During the period Sky completed its first exploration programme at Heron’s Cullarin Project. (Refer to Sky ASX announcement 10 February 2020). Sky completed a soil geochemistry programme (360 samples) and two diamond drill holes totalling 755.3 metres at the Hume gold prospect (previously known as Wet Lagoon). Drilling was designed to validate historical results and test the geometry and depth extensions of previously identified mineralisation. This is the first drilling at this prospect since 2008.
Cooperative Drilling Applications
Heron Resources was awarded a New Frontiers Cooperative Drilling grant from the NSW government for its Peelwood project, 100 km north of Woodlawn. This grant will subsidise 50% of the direct drilling costs of the planned exploration drilling program at Peelwood.
The Currawang Mine is located 10km NW of the Woodlawn Mine (EL 7257) and historically produced approximately 0.5 million tonnes of high-grade polymetallic ore from underground in the early 1990s. Heron undertook a technical review at Currawang and in 2017 a diamond-drilling program (part funded by NSW New Frontiers Cooperative Drilling) targeted extensions to the known Currawang lenses.
Hole CWDD0002 intersected 5.3m of semi-massive, stringer-style zinc and copper sulphide mineralisation from 486m down-hole and below the main lens.
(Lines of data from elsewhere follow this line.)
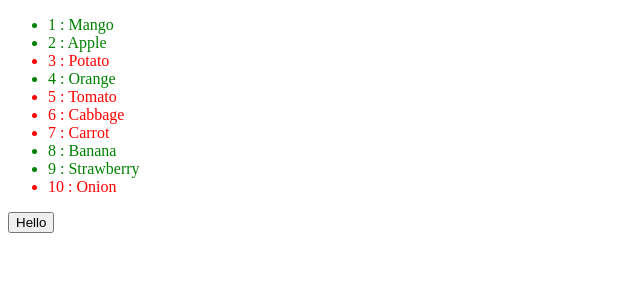
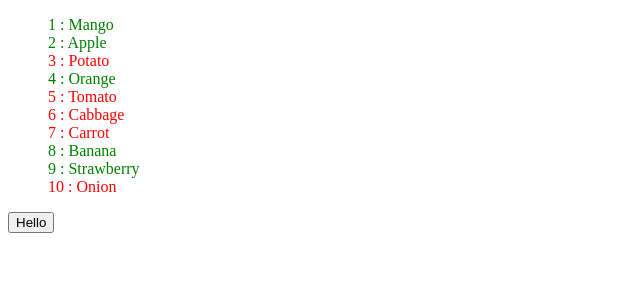
Before and after one commit to MKAIF5/ReactJs-Learning, a React (Vite) app in the folder Kaif ReactJs/kaif practice/: page / in a window 1280 px wide. Shown: the top 300 px of the page, without its empty margins (0-640 px from the left). Built offline with nearby package versions, Linux system fonts and the light colour scheme.

Commit message:
state and array of objects practice completed

```diff
--- a/Kaif ReactJs/kaif practice/src/App.jsx
+++ b/Kaif ReactJs/kaif practice/src/App.jsx
@@ -46,7 +46,7 @@ function App() {
   return (
     <>
 
-      <ul>
+      <ul style={{listStyle: "none"}}>
         {foods.map((items, index) => {
           return <li key={items.Id}
             style={{ color: items.isFruit ? "green" : "red" }}
```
This is interpreted to represent a new zone of significant mineralisation, see Figure 2. Down-hole geophysics was undertaken, which revealed an anomaly below the main workings.
The Montrose prospect is located 6.5km NW of Woodlawn, straddling the contact between the Woodlawn Volcanics and the Currawang Basalts. Previous drilling at Montrose focused on a 100m long section, with drilling giving a best result of 5.3m @ 4.9% ZnEq from 145m, and little attention was given elsewhere. Re-modelling of surface Moving Loop EM (MLEM) and Down-Hole EM (DHEM) at Montrose identified several conductors within a 700m zone. The geophysical responses are complex but point to a possible deep sulphide body that had not been drill tested.
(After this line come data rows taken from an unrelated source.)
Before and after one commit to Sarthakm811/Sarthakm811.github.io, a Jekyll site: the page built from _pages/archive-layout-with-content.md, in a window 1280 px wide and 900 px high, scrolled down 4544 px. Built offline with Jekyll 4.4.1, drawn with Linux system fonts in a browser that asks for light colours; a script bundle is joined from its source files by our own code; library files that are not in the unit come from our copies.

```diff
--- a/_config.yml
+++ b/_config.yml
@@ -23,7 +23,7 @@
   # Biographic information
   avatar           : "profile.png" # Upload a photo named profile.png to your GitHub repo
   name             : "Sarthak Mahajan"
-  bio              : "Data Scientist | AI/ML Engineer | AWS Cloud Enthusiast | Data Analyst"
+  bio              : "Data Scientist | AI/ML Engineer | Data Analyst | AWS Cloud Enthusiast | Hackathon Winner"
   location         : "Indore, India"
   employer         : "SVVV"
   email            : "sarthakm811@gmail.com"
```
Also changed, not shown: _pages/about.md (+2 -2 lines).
A modern high-powered MLEM was completed at Montrose and followed by an RC drilling program (4 holes for 981m, MNRC001 – MNRC004). All holes intersected weak to moderate disseminated pyrite / pyrrhotite mineralisation within either the Currawang Basalt or the underlying Woodlawn Volcanics with the pyrrhotite being sufficient to explain the EM anomalies. At the south end of the Montrose trend, hole MNRC004 contained a 20m zone (from 246m) of strong disseminated pyrite / pyrrhotite and chalcopyrite mineralisation with a basalt unit, see Figure 3. Such zones of sulphide mineralisation are often proximal to massive sulphide lenses and more work will be undertaken here.